, BANGUI, Dec 4 – At least 12 people including children and a pregnant woman, have been killed by Christian vigilantes in the Central African Republic, a military source said Wednesday, amid rising fears of sectarian massacres in the strife-torn country.
A pregnant woman was disembowelled and 10 children slashed with machetes in the vicious attack against members of the Peuhl Muslim minority, which took place about 95 kilometres (60 miles) north of the capital Bangui.
The attack comes with the UN Security Council set to vote on creating a large peacekeeping force for the impoverished country, where the transitional government has lost control since rebels forced the president to flee in March.
“The assailants were seen not far from the camp and they returned in the night to attack the herdsmen who were there with just knives,” a military source said.
“Among the victims were children and a disembowelled pregnant woman. Some managed to escape and there are more than 10 wounded who have been transferred to Bangui,” the source added.
A healthcare worker said 10 very young children were hospitalised with machete wounds to the head and limbs.
The father of one of the injured children, who lost his wife and another child in the attack, recounted the ordeal from his son’s hospital bedside in Bangui.
Shots were fired, but the assailants mostly struck with machetes, added the man, who refused to give his name for fear of reprisals.
“We regularly see people with machete wounds, but not so many at one time, this has never been seen,” a nurse told AFP.
The Peuhl people are traditionally pastoralist, and make up a minority in the impoverished, landlocked nation of 4.5 million people which was plunged into chaos after a March coup by the mostly Muslim Seleka rebels.
Rebel leader Michel Djotodia has since become the country’s first Muslim president, and has formally disbanded the Seleka.
But rights groups say the motley crew of ex-rebels have taken to looting and burning villages across the mineral-rich country of 4.5 million people.
Locals in the majority Christian country have responded by forming vigilante groups known as “anti-balaka” (anti-machete).
They are mostly located in the northeast of the country, where since September, at least 150 people have been killed and tens of thousands displaced in escalating violence.
The clashes have taken on a religious undertone, raising fears of sectarian massacres, prompting the United Nations, the United States and former colonial ruler France to warn that the situation could degenerate into genocide.
France last week began deploying troops to the country and Paris is Saturday holding a mini-summit on the crisis, with 40 African leaders and UN chief Ban Ki-moon due to attend.
The Security Council is expected Thursday to adopt a resolution aimed at restoring order to the country.
The text would give a UN mandate to the African Union force already on the ground to “stabilise” the country and protect its civilians.

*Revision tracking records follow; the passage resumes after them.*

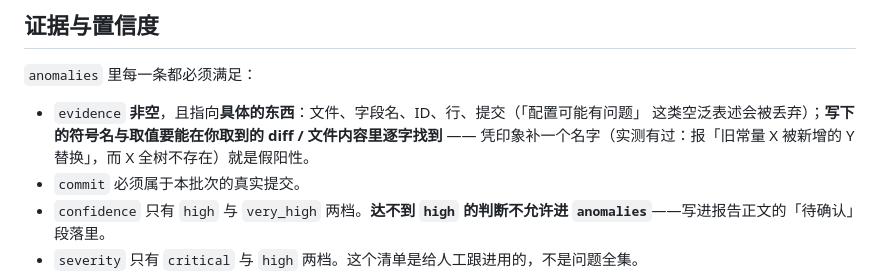
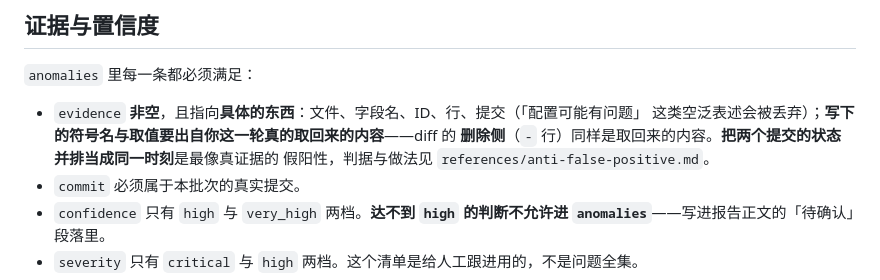
Before and after one commit to huangsj47/ExcelDiff_ForGame, a Markdown page: skills/version-diff-review/SKILL.md, the part around the change. Rendered like a GitHub page.

Commit message:
skill 那条「符号要逐字找到」的口径是错的：我拿当前树核的，判反了一条真结论
2026-09-20 复核 run 5 时，我把「teamId 新旧守卫位同为 bit62、旧格式 id 被解成伪属主」
判成假阳性，依据是「`NEW_FORMAT_FLAG` 当前树不存在」。**这条依据本身是错的**：

* `d5fee0d60`（更早的提交）里就是 `NEW_FORMAT_FLAG = 1 << 62`，布局
  `version@58 / shard@48 / epoch@24 / seq@0`，解码守卫正是 `(nTeamId & NEW_FORMAT_FLAG) == 0`；
* 结论引用的 `6ce6937e9505` 里同一位改成了 `TEAM_ID_MARKER = 1 << 62`，布局换成
  `appId@32 / seq@0`，守卫**仍然只判这一位**。

两条合起来看，那条结论是**真的**：旧布局的 id 置了同一位，所以能通过新解码器的守卫，
version/shard 位被当成 appId 重新解释 —— 而文件注释写着「旧格式（shard + bootEpoch）
不再可解」，与实现不符。我错在**拿当前工作区当判据**（被删掉的符号本来就不在当前树里）。

改法：

* SKILL.md 的口径从「要能在取到的内容里逐字找到」改成「要**出自你这一轮真的取回来的
  内容**」，并点明 **diff 的删除侧是合法取证**；
* 假阳性口径收窄到有实测支撑的那一条 —— **跨提交拼快照**（读取方引自 A、定义引自 B）；
* `references/anti-false-positive.md` 那一节整段重写，把这个**平台自己判错**的案例留在
  里面当反面教材，附两个提交上的实际内容对照表。

Co-Authored-By: Claude Code <noreply@anthropic.com>

```diff
--- a/skills/version-diff-review/SKILL.md
+++ b/skills/version-diff-review/SKILL.md
@@ -363,8 +363,9 @@ ID 的**具体编号规则、号段划分与命名方式以项目知识包为准
 `anomalies` 里每一条都必须满足：
 
 - `evidence` **非空**，且指向**具体的东西**：文件、字段名、ID、行、提交（「配置可能有问题」
-  这类空泛表述会被丢弃）；**写下的符号名与取值要能在你取到的 diff / 文件内容里逐字找到** ——
-  凭印象补一个名字（实测有过：报「旧常量 X 被新增的 Y 替换」，而 X 全树不存在）就是假阳性。
+  这类空泛表述会被丢弃）；**写下的符号名与取值要出自你这一轮真的取回来的内容**——diff 的
+  **删除侧**（`-` 行）同样是取回来的内容。**把两个提交的状态并排当成同一时刻**是最像真证据的
+  假阳性，判据与做法见 `references/anti-false-positive.md`。
 - `commit` 必须属于本批次的真实提交。
 - `confidence` 只有 `high` 与 `very_high` 两档。**达不到 `high` 的判断不允许进
   `anomalies`**——写进报告正文的「待确认」段落里。
```
Also changed, not shown: 1 other file.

The beleaguered 2,500-strong African-led force known as MISCA is to increase to 3,600 this month. Ban said in a recent report that 6,000-9,000 troops would be needed if the UN steps in.
Lying in the heart of Africa, CAR has struggled with a series of coups and rebel uprisings since gaining its independence in 1960.